TASK TO COMPLETE. Find the string "padding" in the material. Copy every line that has it.

ENTRIES SUPPLIED.

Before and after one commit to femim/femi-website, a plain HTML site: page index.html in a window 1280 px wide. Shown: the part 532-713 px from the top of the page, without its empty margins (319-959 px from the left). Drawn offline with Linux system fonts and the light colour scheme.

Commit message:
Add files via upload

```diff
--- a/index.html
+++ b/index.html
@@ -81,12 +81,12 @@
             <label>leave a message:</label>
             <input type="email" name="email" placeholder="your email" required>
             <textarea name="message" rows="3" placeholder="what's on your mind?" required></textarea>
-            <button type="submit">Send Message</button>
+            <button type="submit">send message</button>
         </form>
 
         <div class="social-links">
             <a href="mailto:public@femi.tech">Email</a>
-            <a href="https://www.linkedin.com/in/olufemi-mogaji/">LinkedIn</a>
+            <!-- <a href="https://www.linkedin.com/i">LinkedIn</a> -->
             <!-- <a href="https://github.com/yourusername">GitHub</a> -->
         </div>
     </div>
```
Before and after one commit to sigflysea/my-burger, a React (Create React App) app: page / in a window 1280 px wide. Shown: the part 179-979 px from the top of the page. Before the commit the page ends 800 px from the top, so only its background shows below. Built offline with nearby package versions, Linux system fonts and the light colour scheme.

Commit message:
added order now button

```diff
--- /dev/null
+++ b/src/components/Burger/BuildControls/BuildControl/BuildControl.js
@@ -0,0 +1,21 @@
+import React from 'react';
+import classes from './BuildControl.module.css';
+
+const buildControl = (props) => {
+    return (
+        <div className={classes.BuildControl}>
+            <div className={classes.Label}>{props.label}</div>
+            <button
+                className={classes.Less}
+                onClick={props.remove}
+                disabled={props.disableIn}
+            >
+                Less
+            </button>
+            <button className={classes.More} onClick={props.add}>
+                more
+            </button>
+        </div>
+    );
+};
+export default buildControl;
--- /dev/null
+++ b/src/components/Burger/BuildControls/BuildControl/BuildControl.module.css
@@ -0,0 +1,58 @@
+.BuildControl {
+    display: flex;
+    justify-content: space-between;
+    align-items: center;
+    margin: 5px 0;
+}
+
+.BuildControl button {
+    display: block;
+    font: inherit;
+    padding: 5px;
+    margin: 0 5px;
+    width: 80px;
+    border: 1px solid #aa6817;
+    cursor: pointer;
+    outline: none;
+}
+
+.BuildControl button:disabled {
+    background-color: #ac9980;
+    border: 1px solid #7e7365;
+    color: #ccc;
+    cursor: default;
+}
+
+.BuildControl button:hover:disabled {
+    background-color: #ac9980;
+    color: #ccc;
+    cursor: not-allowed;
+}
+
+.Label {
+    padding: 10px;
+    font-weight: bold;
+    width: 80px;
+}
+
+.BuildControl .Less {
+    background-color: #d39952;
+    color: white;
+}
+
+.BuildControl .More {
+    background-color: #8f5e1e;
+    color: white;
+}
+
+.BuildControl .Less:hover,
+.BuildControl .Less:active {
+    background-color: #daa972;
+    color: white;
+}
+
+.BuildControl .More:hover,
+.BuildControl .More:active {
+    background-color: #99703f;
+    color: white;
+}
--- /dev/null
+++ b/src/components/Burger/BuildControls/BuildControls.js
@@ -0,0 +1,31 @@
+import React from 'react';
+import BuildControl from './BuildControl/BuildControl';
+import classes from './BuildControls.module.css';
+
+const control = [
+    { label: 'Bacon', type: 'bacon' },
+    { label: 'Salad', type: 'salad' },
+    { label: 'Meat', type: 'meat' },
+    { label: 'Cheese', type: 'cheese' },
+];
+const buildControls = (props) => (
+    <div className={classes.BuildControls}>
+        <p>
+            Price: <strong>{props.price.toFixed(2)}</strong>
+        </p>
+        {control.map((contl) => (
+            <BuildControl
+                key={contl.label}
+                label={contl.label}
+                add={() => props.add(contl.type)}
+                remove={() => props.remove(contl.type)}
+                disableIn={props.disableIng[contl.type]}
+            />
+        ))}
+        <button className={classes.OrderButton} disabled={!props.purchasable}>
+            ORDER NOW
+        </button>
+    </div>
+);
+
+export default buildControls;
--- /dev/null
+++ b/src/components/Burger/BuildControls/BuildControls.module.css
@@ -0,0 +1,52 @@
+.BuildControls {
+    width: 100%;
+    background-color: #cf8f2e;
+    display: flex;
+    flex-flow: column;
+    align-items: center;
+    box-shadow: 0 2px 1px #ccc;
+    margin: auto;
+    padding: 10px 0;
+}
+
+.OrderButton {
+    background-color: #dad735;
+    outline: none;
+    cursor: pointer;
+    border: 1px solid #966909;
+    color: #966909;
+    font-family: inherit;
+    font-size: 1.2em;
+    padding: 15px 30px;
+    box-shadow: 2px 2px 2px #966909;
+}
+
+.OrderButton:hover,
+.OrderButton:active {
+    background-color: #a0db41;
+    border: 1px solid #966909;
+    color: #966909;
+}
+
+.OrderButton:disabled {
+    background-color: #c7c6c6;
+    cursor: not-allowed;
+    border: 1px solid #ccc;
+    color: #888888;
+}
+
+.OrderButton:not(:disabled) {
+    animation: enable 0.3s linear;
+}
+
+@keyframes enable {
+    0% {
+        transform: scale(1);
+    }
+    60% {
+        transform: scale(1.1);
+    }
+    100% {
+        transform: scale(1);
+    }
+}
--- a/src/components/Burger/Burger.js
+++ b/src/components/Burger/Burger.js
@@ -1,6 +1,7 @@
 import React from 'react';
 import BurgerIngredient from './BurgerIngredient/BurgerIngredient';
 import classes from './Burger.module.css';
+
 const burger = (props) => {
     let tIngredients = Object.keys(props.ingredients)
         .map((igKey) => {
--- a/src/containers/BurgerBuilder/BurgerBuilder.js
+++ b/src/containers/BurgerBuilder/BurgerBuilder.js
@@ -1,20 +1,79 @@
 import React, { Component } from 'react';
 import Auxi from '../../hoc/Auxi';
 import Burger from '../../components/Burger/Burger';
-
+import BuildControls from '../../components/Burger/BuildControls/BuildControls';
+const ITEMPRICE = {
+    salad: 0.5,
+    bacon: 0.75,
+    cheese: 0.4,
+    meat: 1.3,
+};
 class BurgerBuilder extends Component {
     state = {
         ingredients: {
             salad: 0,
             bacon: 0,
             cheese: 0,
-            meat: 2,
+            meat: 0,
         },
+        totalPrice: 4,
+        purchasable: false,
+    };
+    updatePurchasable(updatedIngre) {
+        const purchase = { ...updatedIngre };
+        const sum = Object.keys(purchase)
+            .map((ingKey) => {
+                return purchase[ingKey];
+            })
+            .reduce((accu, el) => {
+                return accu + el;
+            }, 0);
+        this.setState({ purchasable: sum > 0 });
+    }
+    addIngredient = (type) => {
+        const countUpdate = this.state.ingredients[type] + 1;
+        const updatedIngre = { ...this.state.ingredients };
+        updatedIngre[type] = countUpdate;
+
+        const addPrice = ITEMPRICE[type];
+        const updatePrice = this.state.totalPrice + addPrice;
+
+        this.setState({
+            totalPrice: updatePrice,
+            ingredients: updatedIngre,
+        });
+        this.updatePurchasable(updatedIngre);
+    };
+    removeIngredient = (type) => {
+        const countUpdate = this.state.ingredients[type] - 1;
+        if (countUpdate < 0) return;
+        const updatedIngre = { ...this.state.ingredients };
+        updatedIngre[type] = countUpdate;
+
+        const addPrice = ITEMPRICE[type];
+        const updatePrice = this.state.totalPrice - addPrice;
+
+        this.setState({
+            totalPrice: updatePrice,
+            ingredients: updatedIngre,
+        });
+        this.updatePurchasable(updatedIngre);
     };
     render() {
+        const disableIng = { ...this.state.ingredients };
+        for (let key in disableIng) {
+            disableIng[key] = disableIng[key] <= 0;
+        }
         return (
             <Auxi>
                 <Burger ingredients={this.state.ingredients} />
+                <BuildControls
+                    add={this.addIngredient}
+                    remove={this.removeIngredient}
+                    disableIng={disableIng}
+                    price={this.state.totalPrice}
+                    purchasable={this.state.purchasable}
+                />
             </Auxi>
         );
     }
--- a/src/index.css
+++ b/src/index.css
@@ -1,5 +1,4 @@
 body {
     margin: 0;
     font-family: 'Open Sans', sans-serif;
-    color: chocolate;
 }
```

ANSWER TO THE EXERCISE.
+    padding: 5px;
+    padding: 10px;
+    padding: 10px 0;
+    padding: 15px 30px;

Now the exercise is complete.